GIVEN RECORDS START

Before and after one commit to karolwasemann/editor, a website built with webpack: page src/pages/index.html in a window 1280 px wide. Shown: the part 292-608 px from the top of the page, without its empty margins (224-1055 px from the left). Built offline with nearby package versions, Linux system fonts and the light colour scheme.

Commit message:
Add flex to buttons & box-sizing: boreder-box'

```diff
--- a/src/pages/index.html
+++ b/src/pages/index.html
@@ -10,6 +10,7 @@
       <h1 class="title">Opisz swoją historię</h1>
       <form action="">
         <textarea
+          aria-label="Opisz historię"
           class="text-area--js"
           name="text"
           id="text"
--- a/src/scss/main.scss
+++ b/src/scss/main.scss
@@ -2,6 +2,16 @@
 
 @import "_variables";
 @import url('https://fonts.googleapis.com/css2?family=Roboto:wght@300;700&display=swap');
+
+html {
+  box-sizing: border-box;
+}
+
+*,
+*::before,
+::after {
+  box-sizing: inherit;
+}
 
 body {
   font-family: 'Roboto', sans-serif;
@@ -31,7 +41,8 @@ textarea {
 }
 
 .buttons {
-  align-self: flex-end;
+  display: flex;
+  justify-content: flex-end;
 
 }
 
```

GIVEN RECORDS END
GIVEN RECORDS START

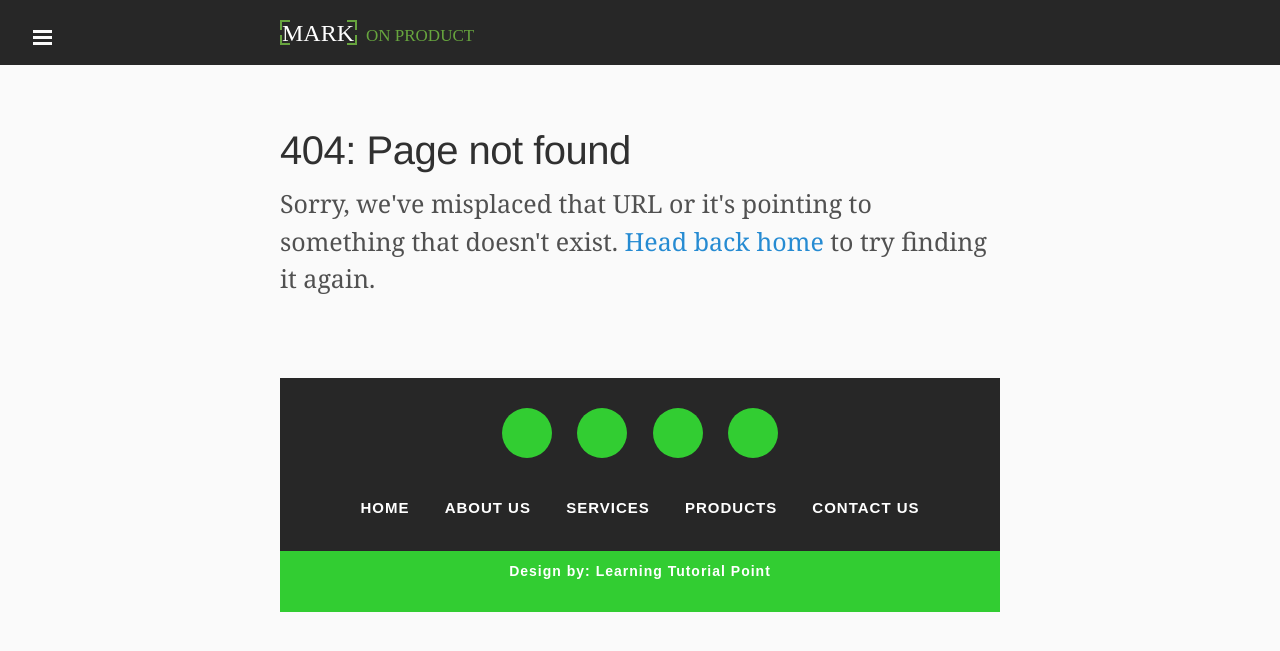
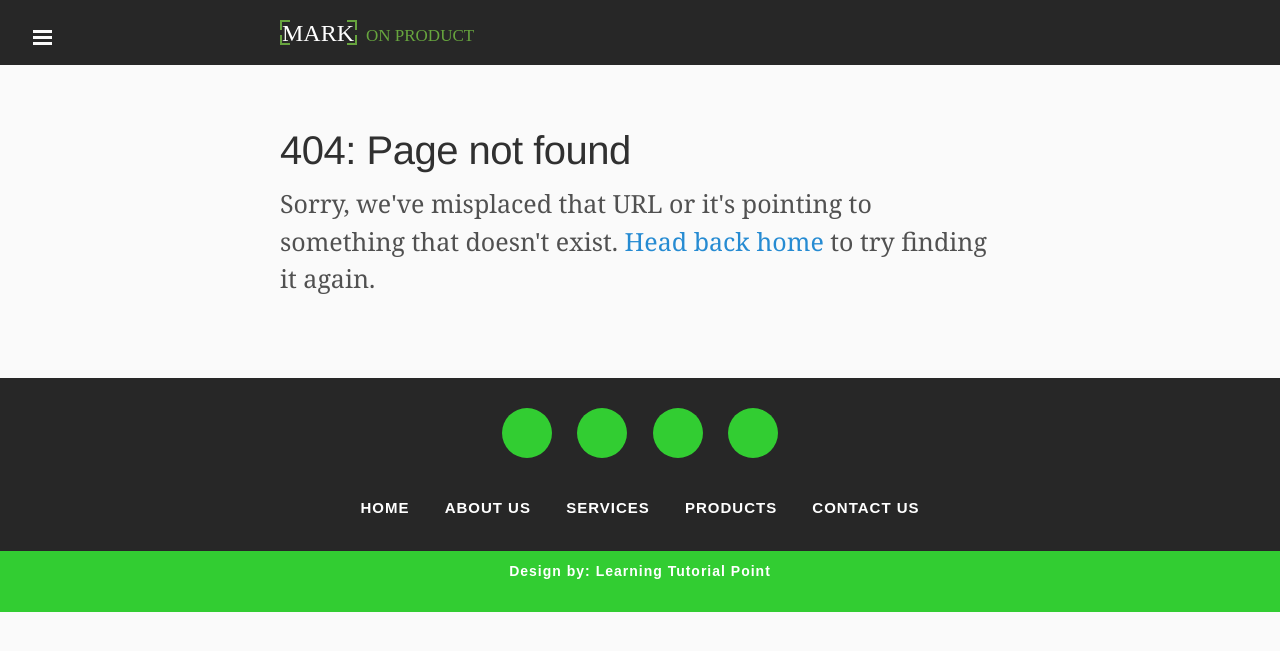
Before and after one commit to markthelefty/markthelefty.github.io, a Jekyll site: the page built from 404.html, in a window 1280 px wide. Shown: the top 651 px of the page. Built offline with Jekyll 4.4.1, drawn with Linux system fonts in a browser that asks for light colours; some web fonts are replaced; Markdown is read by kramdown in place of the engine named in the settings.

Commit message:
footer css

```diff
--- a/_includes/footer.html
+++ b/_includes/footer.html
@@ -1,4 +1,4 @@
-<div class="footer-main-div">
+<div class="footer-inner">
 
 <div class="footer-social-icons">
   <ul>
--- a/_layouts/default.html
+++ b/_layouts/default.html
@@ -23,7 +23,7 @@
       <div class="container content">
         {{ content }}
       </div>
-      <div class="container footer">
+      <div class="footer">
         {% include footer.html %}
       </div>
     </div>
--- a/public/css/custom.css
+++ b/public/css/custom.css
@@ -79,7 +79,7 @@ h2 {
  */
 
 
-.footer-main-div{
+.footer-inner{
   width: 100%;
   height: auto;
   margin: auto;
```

GIVEN RECORDS END

Locate the word "flex" in the entries, and copy every line where it is found.

Add flex to buttons & box-sizing: boreder-box'
-  align-self: flex-end;
+  display: flex;
+  justify-content: flex-end;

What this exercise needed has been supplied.